* **Records supplied**:
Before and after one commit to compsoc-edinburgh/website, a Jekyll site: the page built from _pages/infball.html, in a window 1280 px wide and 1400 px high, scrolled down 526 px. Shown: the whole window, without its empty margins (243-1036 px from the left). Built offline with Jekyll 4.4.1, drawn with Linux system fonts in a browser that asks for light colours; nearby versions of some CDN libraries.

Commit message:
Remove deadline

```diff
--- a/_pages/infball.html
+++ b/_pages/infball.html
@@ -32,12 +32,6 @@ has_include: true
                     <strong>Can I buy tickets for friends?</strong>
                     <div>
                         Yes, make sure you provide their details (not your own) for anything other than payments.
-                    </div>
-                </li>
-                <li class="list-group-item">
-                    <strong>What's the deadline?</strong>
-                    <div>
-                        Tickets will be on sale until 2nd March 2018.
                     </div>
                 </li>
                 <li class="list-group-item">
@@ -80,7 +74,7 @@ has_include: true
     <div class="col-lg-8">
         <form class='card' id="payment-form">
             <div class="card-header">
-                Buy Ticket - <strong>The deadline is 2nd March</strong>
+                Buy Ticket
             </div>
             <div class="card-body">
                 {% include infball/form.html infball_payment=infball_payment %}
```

* **Work order**: Going through the entries, return every line holding the word "class".

* **Reply**:
-                <li class="list-group-item">
                 <li class="list-group-item">
     <div class="col-lg-8">
         <form class='card' id="payment-form">
             <div class="card-header">
             <div class="card-body">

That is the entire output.